THE ANTHROPOCENE: For the most part, we have largely ignored the environmental message of Earthrise. We continue to trash the planet, endanger the ecosystems, and effect what scientists call the Anthropocene — the “human epoch” in which our mechanized, electrified, and industrial civilization is transforming the geological surface of Earth. Our consumption and pollution are literally altering Earth’s surface and ecosystems. Though positive steps are being taken toward reducing our impact on Earth, a sustainable civilization still remains a vision on a distant horizon.
SELFIE CULTURE: NASA’s altering of the image to maintain our cosmic centrality strangely anticipates the selfie culture of the 21st century. If NASA can pretend our entire species is central and special, then why not all the members of our species? In effect, NASA’s flipping and cropping of the image converted Apollo 8 from a spacecraft to a selfie stick.

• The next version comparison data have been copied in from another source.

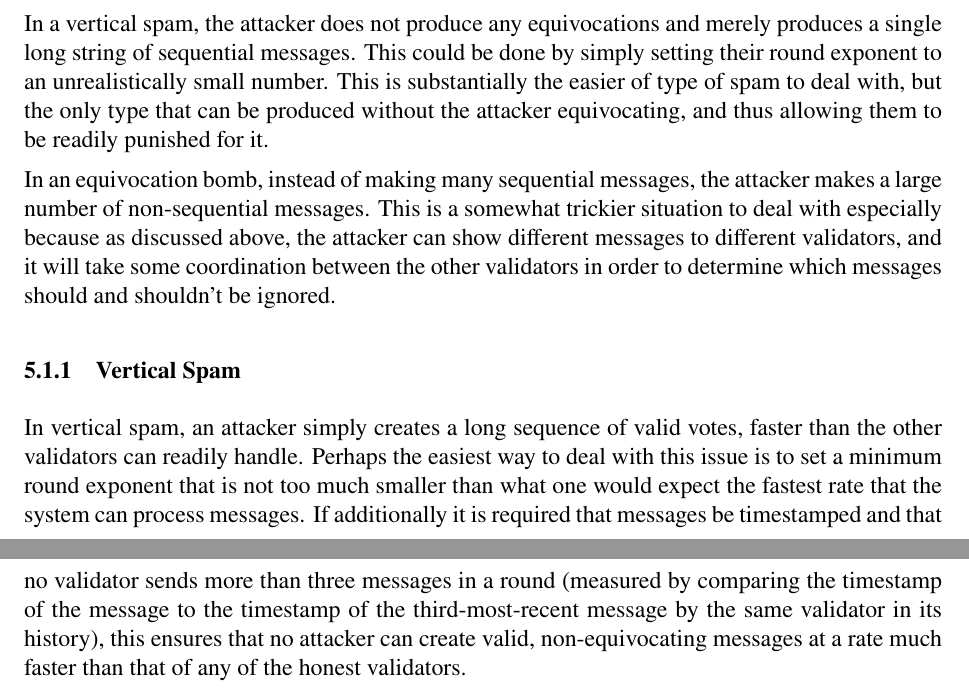
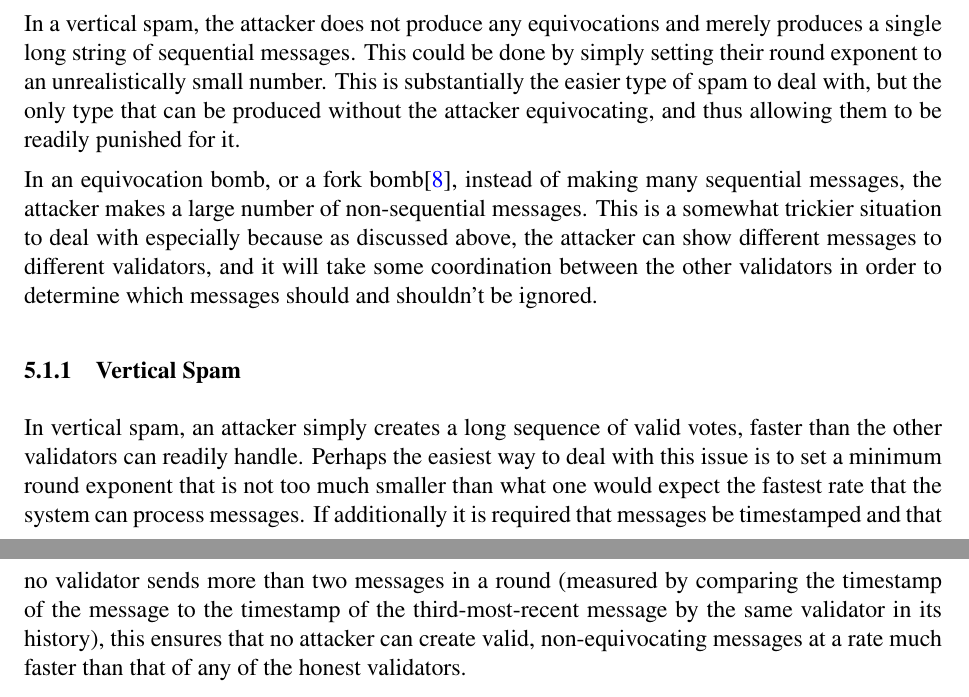
Before and after one commit to casper-network/highway, a LaTeX paper (highway.tex): two parts of pages 23 and 24 of 30, joined at a grey line, cut so that both start at the same text. Compiled offline with pdfLaTeX.

Commit message:
rest of the answers for the review

```diff
--- a/highway.tex
+++ b/highway.tex
@@ -644,14 +644,14 @@ In this section, we first outline two of possible spam patterns that creates ver
 
 In this subsection, we lay out two basic categories of spam attacks:
 
-In a vertical spam, the attacker does not produce any equivocations and merely produces a single long string of sequential messages. This could be done by simply setting their round exponent to an unrealistically small number. This is substantially the easier of type of spam to deal with, but the only type that can be produced without the attacker equivocating, and thus allowing them to be readily punished for it.
+In a vertical spam, the attacker does not produce any equivocations and merely produces a single long string of sequential messages. This could be done by simply setting their round exponent to an unrealistically small number. This is substantially the easier type of spam to deal with, but the only type that can be produced without the attacker equivocating, and thus allowing them to be readily punished for it.
 
-In an equivocation bomb, instead of making many sequential messages, the attacker makes a large number of non-sequential messages. This is a somewhat trickier situation to deal with especially because as discussed above, the attacker can show different messages to different validators, and it will take some coordination between the other validators in order to determine which messages should and shouldn't be ignored.
+In an equivocation bomb, or a fork bomb\cite{gkagol2019aleph}, instead of making many sequential messages, the attacker makes a large number of non-sequential messages. This is a somewhat trickier situation to deal with especially because as discussed above, the attacker can show different messages to different validators, and it will take some coordination between the other validators in order to determine which messages should and shouldn't be ignored.
 
 
 \subsubsection{Vertical Spam}
 
-In vertical spam, an attacker simply creates a long sequence of valid votes, faster than the other validators can readily handle. Perhaps the easiest way to deal with this issue is to set a minimum round exponent that is not too much smaller than what one would expect the fastest rate that the system can process messages. If additionally it is required that messages be timestamped and that no validator sends more than three messages in a round (measured by comparing the timestamp of the message to the timestamp of the third-most-recent message by the same validator in its history), this ensures that no attacker can create valid, non-equivocating messages at a rate much faster than that of any of the honest validators.
+In vertical spam, an attacker simply creates a long sequence of valid votes, faster than the other validators can readily handle. Perhaps the easiest way to deal with this issue is to set a minimum round exponent that is not too much smaller than what one would expect the fastest rate that the system can process messages. If additionally it is required that messages be timestamped and that no validator sends more than two messages in a round (measured by comparing the timestamp of the message to the timestamp of the third-most-recent message by the same validator in its history), this ensures that no attacker can create valid, non-equivocating messages at a rate much faster than that of any of the honest validators.
 
 This has one potential issue, however. Although an attacker many not be able to produce messages at a faster rate than honest validators, by delaying sending these messages, they may be able to manufacture a situation where many saved up messages are released at once. If they spent enough time saving up this sequence of messages, this may well be enough to at least temporarily shut down the system.
 
```
Also changed, not shown: highway.tex (6 more changed lines).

THE ULTIMATE NARCISSISM: The Earthrise image and the Apollo 8 Genesis reading represent the ultimate in human narcissism. It’s a cosmic narcissism that embrace an imaginary centrality and the belief that the Creator of a universe of two trillion galaxies has an eternal destiny for members of a single species on a tiny planet in a single galaxy. Is there anything more narcissistic?
Time to Grow Up
NASA is America’s most important contribution to the long-term destiny of our species. That’s because NASA has been at the center of our journey into our true place in the cosmos. We face the paradox of our greatest intellectual achievements — we have discovered a vast and majestic universe in which we are insignificant and perhaps meaningless as a species (cosmic nihilism).
Why not embrace our true place in the universe, as revealed by NASA, science, and our most powerful media technologies, such as the Hubble Space Telescope. Why not embrace the full range of the sublime and its liberating aesthetics. Only then can we begin to confront the true meaning of Earthrise and our origins and destiny in the universe. We are a single evolutionary species, sharing a tiny planet with millions of other evolving species, in a vast and majestic universe of two trillion galaxies and untold numbers of life forms and black holes, along with vast empty voids — all stretching across 100 billion light years. We’re not central and not significant. The universe is too awesome to pretend we’re the center of it. To me, that’s liberating and exhilirating. That’s the power of the sublime!
And that’s the challege we face, to reconcile our tininess with our braininess in the sublime NASA universe. To paraphrase the great astronomer Jill Tarter, we humans are what happens when hydrogen atoms evolve for 13.7 billion years to wonder where they came from and where they are going. When are we going to grow up?
Barry is author of Specter of the Monolith (2017), a book that presents an entirely new space space philosophy based in science, aesthetics, ecology, and planetary cooperation—inspired by 2001: A Space Odyssey.
Article Prepared by Ollala Corp